▶ PROBLEM DETAILS
Determine how many lines in the material below contain the string "Back", then state only that count.

'''

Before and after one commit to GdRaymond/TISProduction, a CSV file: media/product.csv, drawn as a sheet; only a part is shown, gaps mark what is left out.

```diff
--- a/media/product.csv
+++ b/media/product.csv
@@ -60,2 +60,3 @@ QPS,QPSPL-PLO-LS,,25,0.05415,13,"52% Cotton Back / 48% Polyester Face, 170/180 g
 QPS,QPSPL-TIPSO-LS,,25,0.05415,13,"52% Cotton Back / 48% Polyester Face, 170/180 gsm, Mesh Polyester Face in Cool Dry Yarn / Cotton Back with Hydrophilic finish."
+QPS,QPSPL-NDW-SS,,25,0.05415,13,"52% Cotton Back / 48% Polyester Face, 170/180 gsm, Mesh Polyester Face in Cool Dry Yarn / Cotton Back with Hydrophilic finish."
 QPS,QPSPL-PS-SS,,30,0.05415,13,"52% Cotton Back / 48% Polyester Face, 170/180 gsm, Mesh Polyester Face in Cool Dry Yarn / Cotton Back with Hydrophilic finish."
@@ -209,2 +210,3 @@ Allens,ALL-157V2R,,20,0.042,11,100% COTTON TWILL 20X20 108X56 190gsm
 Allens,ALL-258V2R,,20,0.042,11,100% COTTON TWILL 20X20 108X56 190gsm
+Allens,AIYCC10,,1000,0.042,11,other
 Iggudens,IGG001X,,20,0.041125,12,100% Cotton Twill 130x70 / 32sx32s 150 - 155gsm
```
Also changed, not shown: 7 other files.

'''

▶ YOUR SOLUTION
4